Records from a data source:
:::

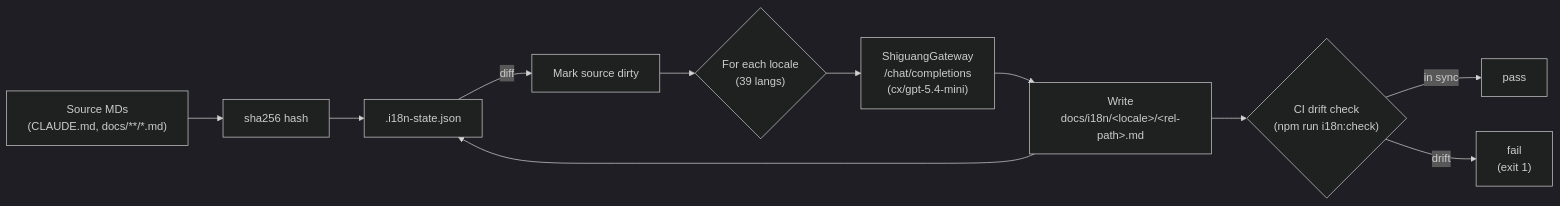
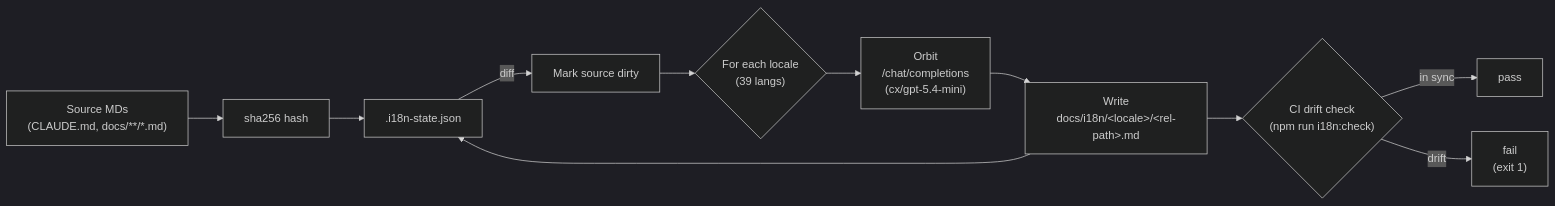
The diagram in packages/core/docs/diagrams/i18n-flow.mmd (shiguang-lab/orbit), drawn with Mermaid (dark theme) before and after one commit. The commit also changed 2405 other files, not shown here.

Commit message:
refactor: retire Shiguang Gateway identifiers

```diff
--- a/packages/core/docs/diagrams/i18n-flow.mmd
+++ b/packages/core/docs/diagrams/i18n-flow.mmd
@@ -1,14 +1,14 @@
 %% Incremental hash-based i18n pipeline
 %% Reflects: scripts/i18n/* and docs/i18n/<locale>/*.md mirror layout
 %% v3.8.0
 flowchart LR
   Src["Source MDs<br/>(CLAUDE.md, docs/**/*.md)"] --> Hash["sha256 hash"]
   Hash --> State[".i18n-state.json"]
   State -->|diff| Dirty["Mark source dirty"]
   Dirty --> Loop{"For each locale<br/>(39 langs)"}
-  Loop --> LLM["ShiguangGateway<br/>/chat/completions<br/>(cx/gpt-5.4-mini)"]
+  Loop --> LLM["Orbit<br/>/chat/completions<br/>(cx/gpt-5.4-mini)"]
   LLM --> Target["Write<br/>docs/i18n/&lt;locale&gt;/&lt;rel-path&gt;.md"]
   Target --> State
   Target --> CI{"CI drift check<br/>(npm run i18n:check)"}
   CI -->|in sync| Pass["pass"]
   CI -->|drift| Fail["fail<br/>(exit 1)"]
```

:::

Task brief:
Working from the entries above, find every line in which the word "completions" occurs and copy it.

Final answer:
-  Loop --> LLM["ShiguangGateway<br/>/chat/completions<br/>(cx/gpt-5.4-mini)"]
+  Loop --> LLM["Orbit<br/>/chat/completions<br/>(cx/gpt-5.4-mini)"]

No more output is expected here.